Online business-to-business provider Biztro is building a network of technology partners in various industries for small companies, and Net giants are following suit.

Business e-commerce sites aimed at small businesses are all the rage.

Today, Biztro, a provider of business-to-business Net services for small businesses, said it raised $33.9 million in its third round of financing, bringing its total funding to more than $47 million.

Biztro, which was founded in 1999, has developed a network of business and technology partners in various industries that offer business-to-business services to the small business market.

The company's announcement follows a string of similar moves in the past months by a number of Net giants that have either built their own business-to-business technology and services for small businesses or pumped funds into companies that do the same.

In March, Yahoo said it created an e-business portal aimed at small businesses, providing links to marketplaces that connect buyers and sellers for commercial supplies and industrial goods. AOL said it is partnering with business-to-business specialist to help small businesses build marketplaces or join existing ones.

In its third round of funding, Biztro received financial backing from Andersen Consulting, VerticalNet, a business-to-business exchange broker, Bank of America, Softbank Venture Capital and Marsh & McLennan Capital, and telecommunications provider BellSouth.

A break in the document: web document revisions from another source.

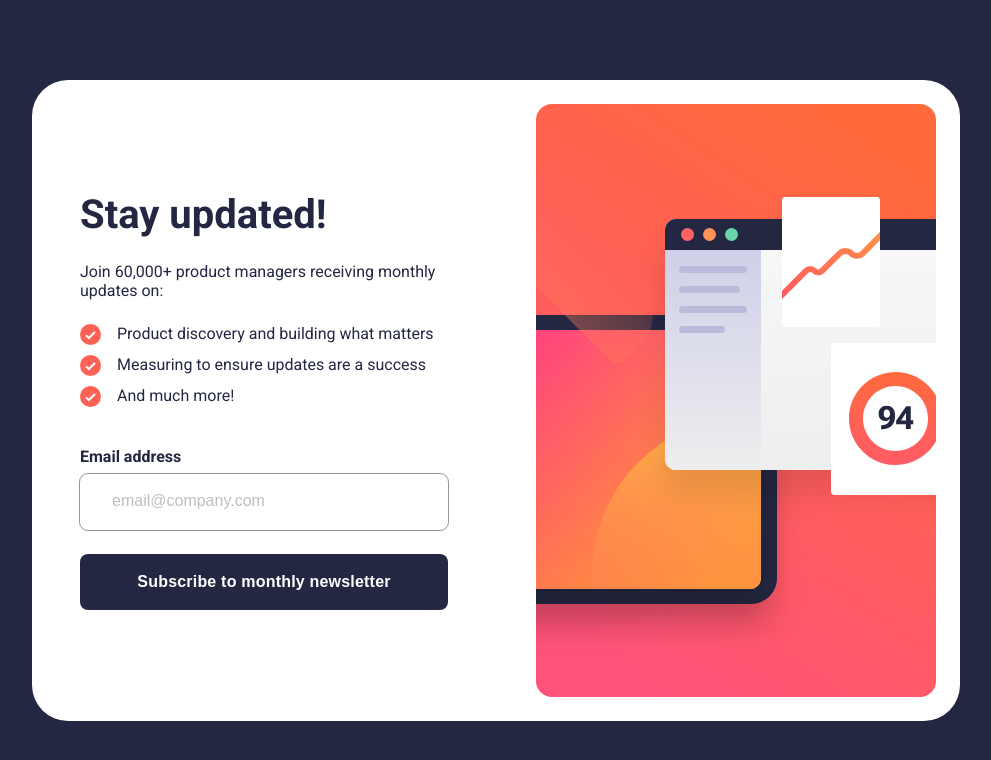
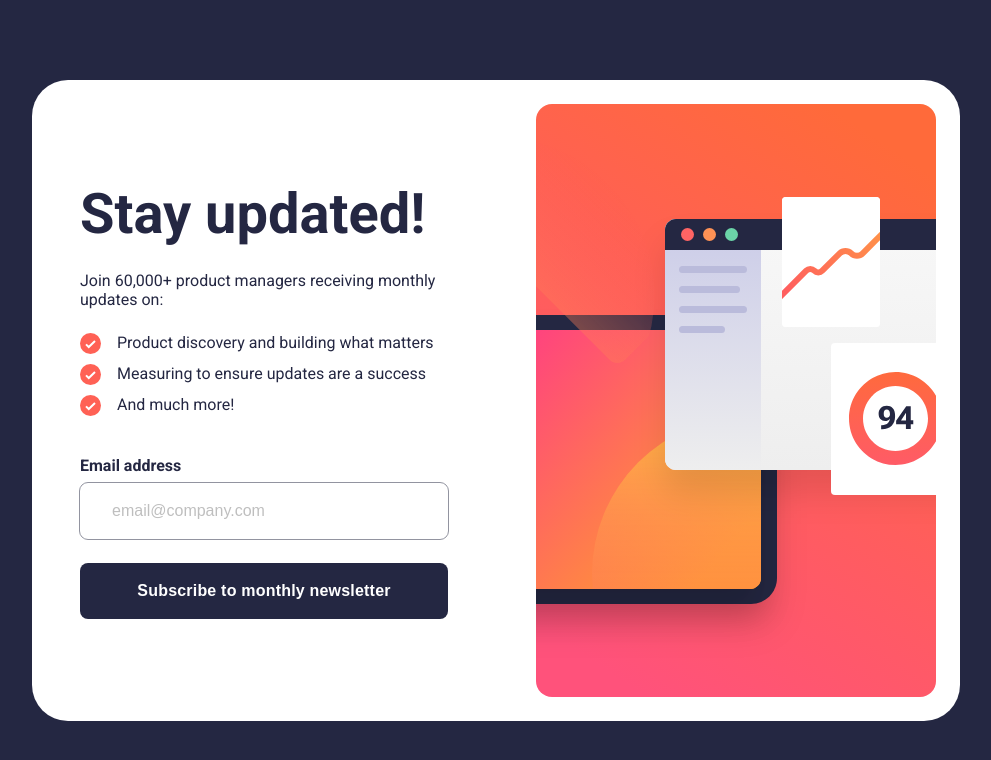
Before and after one commit to NavarroEmiliano/newsletter-sign-up-with-success-message, a plain HTML site: page index.html in a window 1280 px wide. Shown: the whole page, without its empty margins (144-1135 px from the left). Drawn offline with Linux system fonts and the light colour scheme.

Commit message:
font size

```diff
--- a/style.css
+++ b/style.css
@@ -196,6 +196,10 @@ body {
         align-self: center;
     }
 
+    .form-content .form-title {
+        font-size: 3.5rem;
+    }
+
 
     .success-popup {
         min-block-size: initial;
```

Business-to-business marketplaces allow companies of different sizes to negotiate and bid for industrial and commercial goods with several suppliers.

Manufacturers hope to cut costs and increase sales by offering lower prices to suppliers, while makers of commercial and industrial goods hope to increase sales by reaching a wider range of potential customers through the Web.

The business e-commerce sector is expected to dwarf the business-to-consumer market, prompting many companies to venture into the business arena. Until recently, the business-to-consumer industry was grabbing all the headlines, helping to make companies like, AOL and eBay household names with their products and services targeted for nonbusiness consumers.

Forrester Research projects that business-to-consumer spending will reach $184.5 billion in 2004, up from $20.3 billion last year. In comparison, a number of leading research firms have the business-to-business market pegged between $2.7 trillion and $7.3 trillion by 2004 from about $131 billion in 1999.